▶ **What is expected**
The answer should reproduce every entry exactly and contain no images.

▶ **Input records**

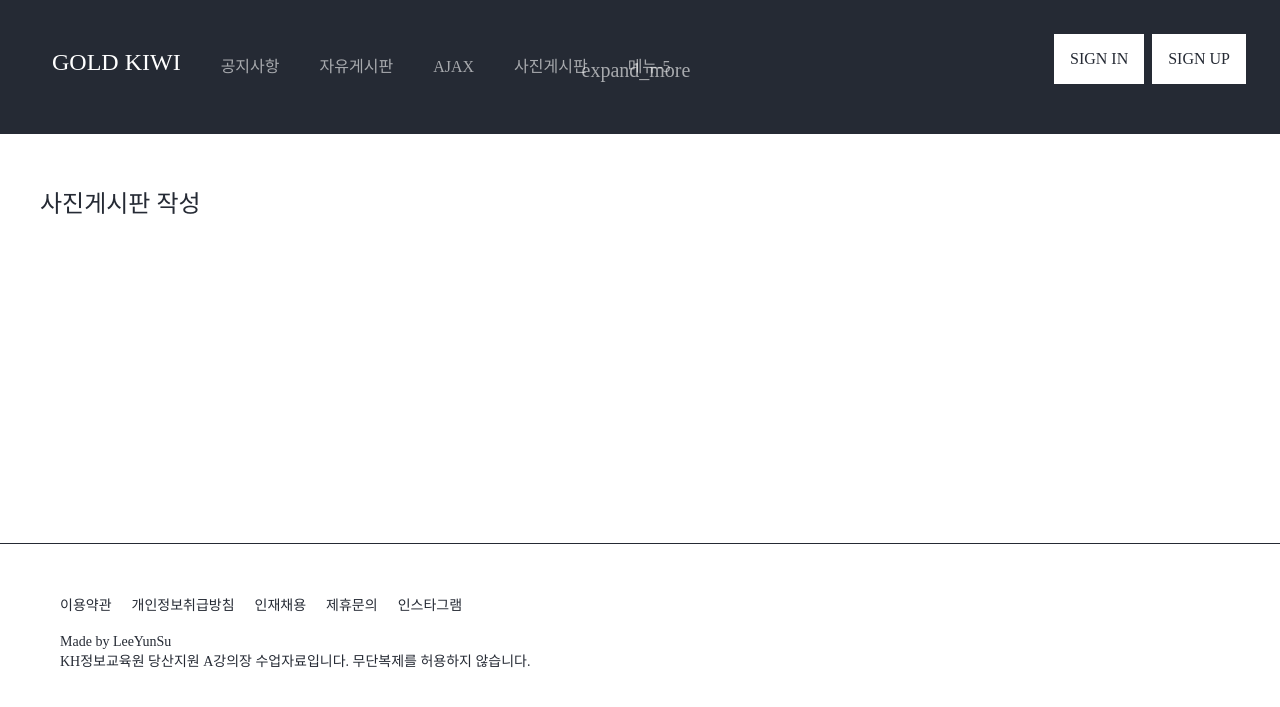
Repository: RiboKim/web-workspace
Page: http://localhost/07_mvc2WebProject/photoWriteFrm.do
An editor plug-in stored every save of this project. The page is shown before and after the next save, followed by the edit.
The browser window is 1280 px wide. The pictures show the whole page.
Some web fonts or font styles are not loaded; a fallback is used. The page is served by Tomcat 9.

Above is the page before, as saved 2023-02-21 06:43:21.

After the next save:
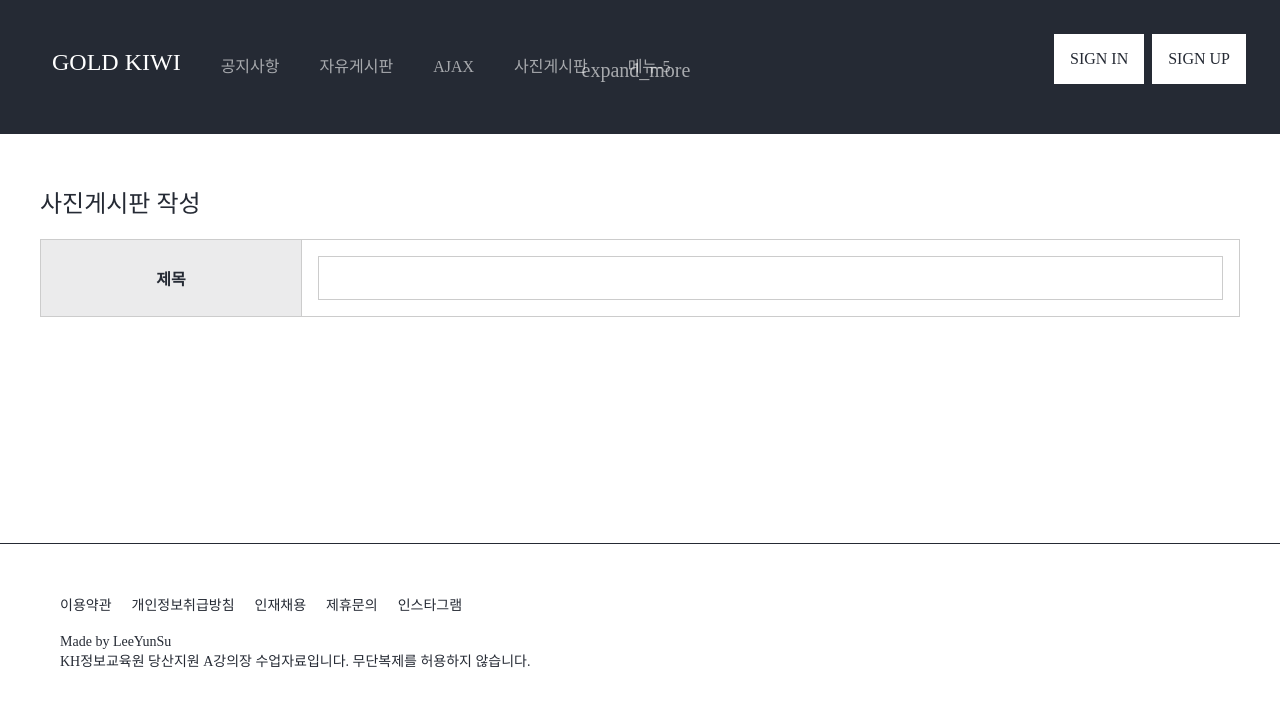
Saved 51 s later.
--- a/07_mvc2WebProject/src/main/webapp/WEB-INF/views/photo/photoWriteFrm.jsp
+++ b/07_mvc2WebProject/src/main/webapp/WEB-INF/views/photo/photoWriteFrm.jsp
@@ -18,7 +18,10 @@
 		<form action="/photoWrite.do" method="post" enctype="multipart/form-data">
 			<table class = "tbl photoWrite">
 				<tr class="tr-1">
-
+					<th class="td-2">제목</th>
+					<td colspan="3">
+						<input type="text" name="photoTitle" class="input-form">
+					</td>
 				</tr>
 			</table>
 		</form>
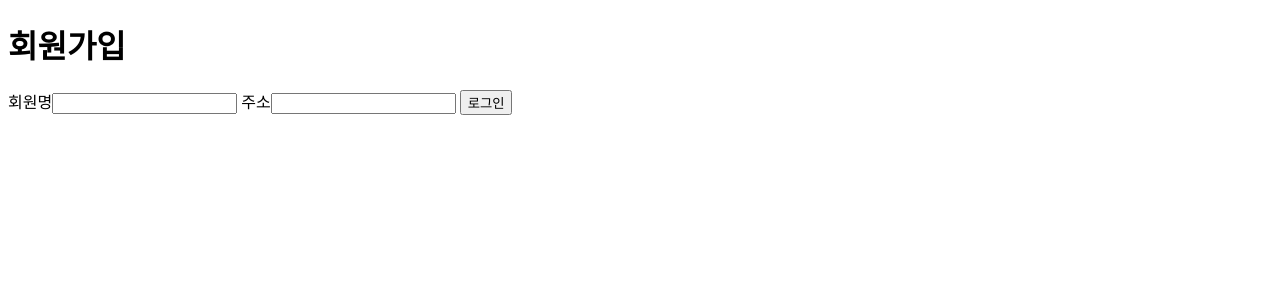
Repository: ssookkdduugg/jsp
Page: http://localhost/Hello/memReg.jsp
An editor plug-in stored every save of this project. The page is shown before and after the next save, followed by the edit.
The browser window is 1280 px wide. The pictures show the whole page.
The page is served by Tomcat 9. Other server files are loaded and not shown.

Above is the page before, as saved 2023-09-19 05:14:36.

### Hello/src/main/webapp/memReg.jsp
<%@ page language="java" contentType="text/html; charset=UTF-8"
    pageEncoding="UTF-8"%>
<!DOCTYPE html>
<html>
<head>
<meta charset="UTF-8">
<title>Insert title here</title>
</head>
<body>
	<h1>회원가입</h1>
	<form action="./login2" method="post">
	<tr><th>회원명</th><td><input type="text" name="id"></td></tr>
	<tr><th>주소</th><td><input type="text" name="addr"></td></tr>
	<tr><td></td><td><input type="submit" value="로그인"></td></tr>
</table>
</form>
</body>
</html>

After the next save:
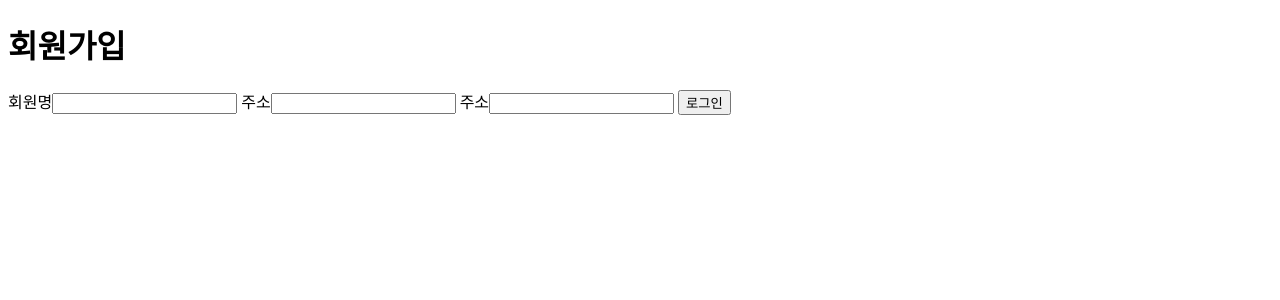
Saved 18 s later.
--- a/Hello/src/main/webapp/memReg.jsp
+++ b/Hello/src/main/webapp/memReg.jsp
@@ -11,6 +11,7 @@
 	<form action="./login2" method="post">
 	<tr><th>회원명</th><td><input type="text" name="id"></td></tr>
 	<tr><th>주소</th><td><input type="text" name="addr"></td></tr>
+	<tr><th>주소</th><td><input type="text" name="num"></td></tr>
 	<tr><td></td><td><input type="submit" value="로그인"></td></tr>
 </table>
 </form>
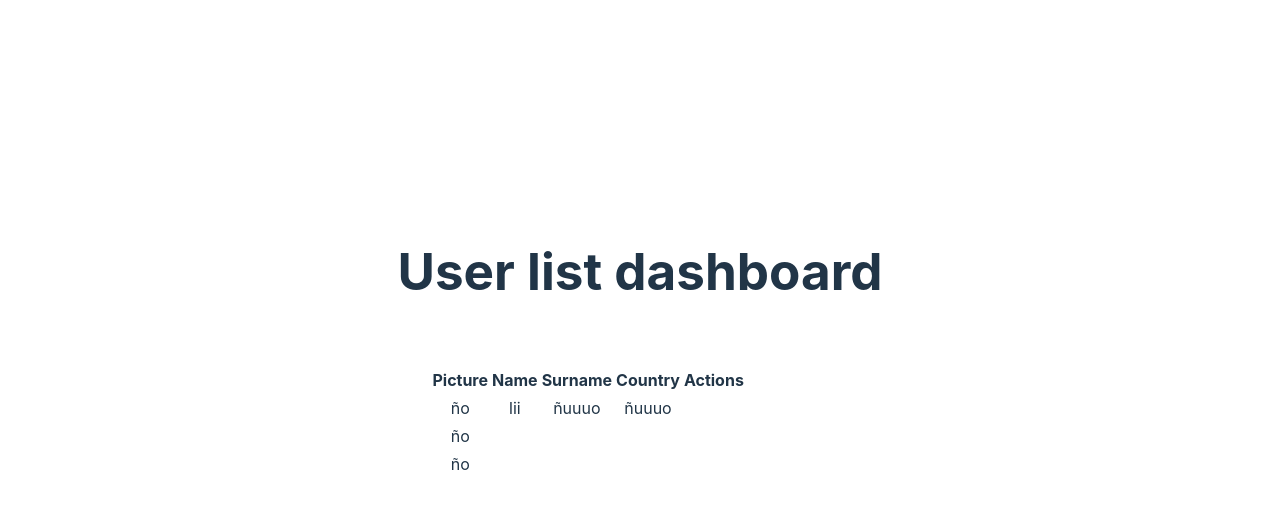
Repository: atzin-escandia/react-typescript-users-dashboard
Page: /
The author's editor kept a copy of each file at every save. The page is drawn from the files as they stood at one save, then again after the next save.
The browser window is 1280 px wide. The pictures show the whole page.
The page's requests for data from a server got no answer. The project was rebuilt for these pictures with package versions that can differ from the ones it lists, and the page was loaded fresh each time. No one was signed in, and anything a server would have sent is missing. Also part of the build but not shown: vite.config.ts.

Above is the page before, as saved 2023-10-08 21:06:47.

After the next save:
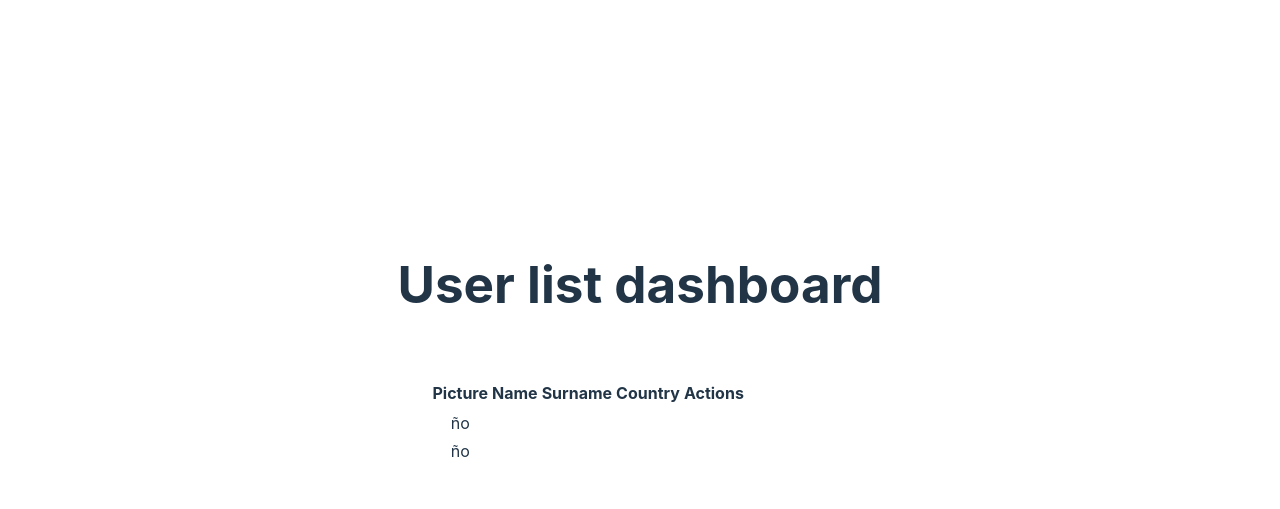
Saved 9 s later.
--- a/src/components/UsersList.tsx
+++ b/src/components/UsersList.tsx
@@ -9,12 +9,7 @@
             <th>{title}</th>
           ))}
         </tr>
-        <tr>
-          <td>ño</td>
-          <td>lii</td>
-          <td>ñuuuo</td>
-          <td>ñuuuo</td>
-        </tr>
+        <tr></tr>
         <tr>
           <td>ño</td>
         </tr>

▶ **Finished task**
Repository: RiboKim/web-workspace
Page: http://localhost/07_mvc2WebProject/photoWriteFrm.do
An editor plug-in stored every save of this project. The page is shown before and after the next save, followed by the edit.
The browser window is 1280 px wide. The pictures show the whole page.
Some web fonts or font styles are not loaded; a fallback is used. The page is served by Tomcat 9.

Above is the page before, as saved 2023-02-21 06:43:21.

After the next save:
Saved 51 s later.
--- a/07_mvc2WebProject/src/main/webapp/WEB-INF/views/photo/photoWriteFrm.jsp
+++ b/07_mvc2WebProject/src/main/webapp/WEB-INF/views/photo/photoWriteFrm.jsp
@@ -18,7 +18,10 @@
 		<form action="/photoWrite.do" method="post" enctype="multipart/form-data">
 			<table class = "tbl photoWrite">
 				<tr class="tr-1">
-
+					<th class="td-2">제목</th>
+					<td colspan="3">
+						<input type="text" name="photoTitle" class="input-form">
+					</td>
 				</tr>
 			</table>
 		</form>
Repository: ssookkdduugg/jsp
Page: http://localhost/Hello/memReg.jsp
An editor plug-in stored every save of this project. The page is shown before and after the next save, followed by the edit.
The browser window is 1280 px wide. The pictures show the whole page.
The page is served by Tomcat 9. Other server files are loaded and not shown.

Above is the page before, as saved 2023-09-19 05:14:36.

### Hello/src/main/webapp/memReg.jsp
<%@ page language="java" contentType="text/html; charset=UTF-8"
    pageEncoding="UTF-8"%>
<!DOCTYPE html>
<html>
<head>
<meta charset="UTF-8">
<title>Insert title here</title>
</head>
<body>
	<h1>회원가입</h1>
	<form action="./login2" method="post">
	<tr><th>회원명</th><td><input type="text" name="id"></td></tr>
	<tr><th>주소</th><td><input type="text" name="addr"></td></tr>
	<tr><td></td><td><input type="submit" value="로그인"></td></tr>
</table>
</form>
</body>
</html>

After the next save:
Saved 18 s later.
--- a/Hello/src/main/webapp/memReg.jsp
+++ b/Hello/src/main/webapp/memReg.jsp
@@ -11,6 +11,7 @@
 	<form action="./login2" method="post">
 	<tr><th>회원명</th><td><input type="text" name="id"></td></tr>
 	<tr><th>주소</th><td><input type="text" name="addr"></td></tr>
+	<tr><th>주소</th><td><input type="text" name="num"></td></tr>
 	<tr><td></td><td><input type="submit" value="로그인"></td></tr>
 </table>
 </form>
Repository: atzin-escandia/react-typescript-users-dashboard
Page: /
The author's editor kept a copy of each file at every save. The page is drawn from the files as they stood at one save, then again after the next save.
The browser window is 1280 px wide. The pictures show the whole page.
The page's requests for data from a server got no answer. The project was rebuilt for these pictures with package versions that can differ from the ones it lists, and the page was loaded fresh each time. No one was signed in, and anything a server would have sent is missing. Also part of the build but not shown: vite.config.ts.

Above is the page before, as saved 2023-10-08 21:06:47.

After the next save:
Saved 9 s later.
--- a/src/components/UsersList.tsx
+++ b/src/components/UsersList.tsx
@@ -9,12 +9,7 @@
             <th>{title}</th>
           ))}
         </tr>
-        <tr>
-          <td>ño</td>
-          <td>lii</td>
-          <td>ñuuuo</td>
-          <td>ñuuuo</td>
-        </tr>
+        <tr></tr>
         <tr>
           <td>ño</td>
         </tr>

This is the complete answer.